Mike's comments are similar to my own experience. Although Sennelier's are my favorites in color range, some are harder and some are as buttery as can be. Certain colors cannot be achieved in any other color palette which is good. The downside is that some are very hard, nearly unusable, but those I do not use much anyway and can find in other mfgs.
It also depends on your surface. If you are using Canson paper Sennelier is better used last, after NuPastel and Rembrant layers as a final soft application.
If however, you are using a very "toothy" paper or board, they are wonderful. It used to be that Sennelier was the only soft, buttery pastel available. Now there are many. But whatever soft pastel you use, as Mike said, you have to try/test to see what works best for you, your subject and your style.
If you have an art store nearby or can order a few open stock or small set of Sennelier, I encourage you to at least try them.

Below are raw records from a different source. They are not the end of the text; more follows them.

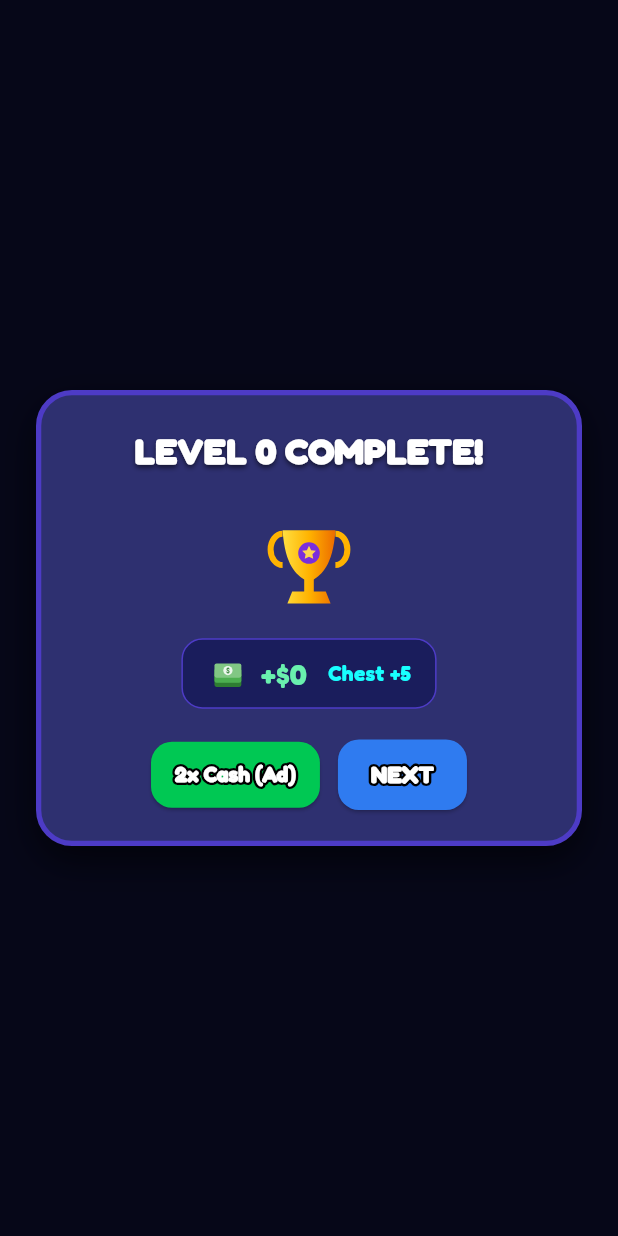
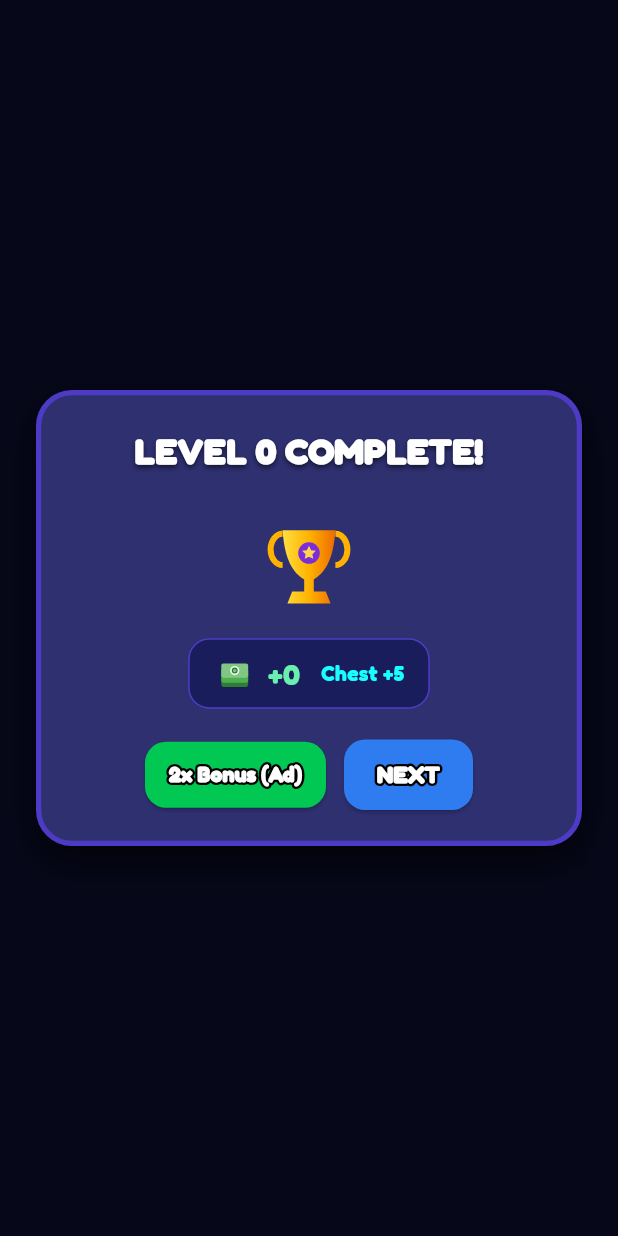
Before and after one commit to rayotrans11/bloopgame, a Flutter app: what showWin() shows on an empty page, opened directly with empty values, on a phone screen of 412 x 824 dp. Run offline on Flutter 3.47's test engine with Material 3 defaults, Android fonts, the phone set to English and light mode, and no system bars; our stand-ins replace audioplayers, google_fonts, shared_preferences; missing offline and left inert: app_tracking_transparency, unity_ads_plugin; accounts and stored records are empty.

Commit message:
style: Remove dollar sign ($) from all currency displays, HUD pills, win popups, and coin icons

```diff
--- a/lib/core/format.dart
+++ b/lib/core/format.dart
@@ -1,5 +1,5 @@
 class GameFormat {
-  static String currency(num amount, {String symbol = '\$'}) {
+  static String currency(num amount, {String symbol = ''}) {
     if (amount >= 1000000) {
       final v = (amount / 1000000).toStringAsFixed(2).replaceFirst(RegExp(r'\.?0+$'), '');
       return '$symbol${v}M';
--- a/lib/ui/widgets/game_icons.dart
+++ b/lib/ui/widgets/game_icons.dart
@@ -93,16 +93,10 @@ class GameIconPainter extends CustomPainter {
       lightGreen,
     );
 
-    // White circle & dollar symbol
+    // White circle & coin star emblem (no dollar symbol)
     canvas.drawCircle(const Offset(50, 43), 11, Paint()..color = Colors.white.withValues(alpha: 0.85));
-    final tp = TextPainter(
-      text: const TextSpan(
-        text: '\$',
-        style: TextStyle(color: Color(0xFF2E7D32), fontSize: 16, fontWeight: FontWeight.w900),
-      ),
-      textDirection: TextDirection.ltr,
-    )..layout();
-    tp.paint(canvas, Offset(50 - tp.width / 2, 43 - tp.height / 2));
+    canvas.drawCircle(const Offset(50, 43), 7, Paint()..color = const Color(0xFF2E7D32));
+    canvas.drawCircle(const Offset(50, 43), 4, Paint()..color = const Color(0xFF81C784));
   }
 
   void _drawGem(Canvas canvas) {
--- a/lib/ui/widgets/popups.dart
+++ b/lib/ui/widgets/popups.dart
@@ -242,8 +242,8 @@ class Popups {
 
   static void showWin(BuildContext context, int level, num cashEarned, VoidCallback onNext, {PlayerState? player}) {
     final cashStr = cashEarned is double || cashEarned.toDouble() != cashEarned.toInt().toDouble()
-        ? '\$${cashEarned.toStringAsFixed(2)}'
-        : '\$$cashEarned';
+        ? cashEarned.toStringAsFixed(2)
+        : '$cashEarned';
 
     showDialog(
       barrierDismissible: false,
@@ -310,7 +310,7 @@ class Popups {
                 },
               );
             },
-            child: const OutlinedButtonText('2x Cash (Ad)', fontSize: 14),
+            child: const OutlinedButtonText('2x Bonus (Ad)', fontSize: 14),
           ),
           ElevatedButton(
             style: ElevatedButton.styleFrom(
@@ -431,7 +431,7 @@ class Popups {
             ),
             const SizedBox(height: 14),
             const Text(
-              'You found:\n• \$500 Cash\n• 15 Gems\n• +1 Smash Power-up!',
+              'You found:\n• 500 Coins\n• 15 Gems\n• +1 Smash Power-up!',
               textAlign: TextAlign.center,
               style: TextStyle(fontFamily: 'Fredoka', fontSize: 16, color: Colors.yellowAccent, height: 1.4),
             ),
```
Also changed, not shown: 1 other file.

Then, if you use a full palette of colors/values for your painting, purchase a full set, replacing only the ones you use most often after that.
L. Diane Johnson
Plein Air Workshops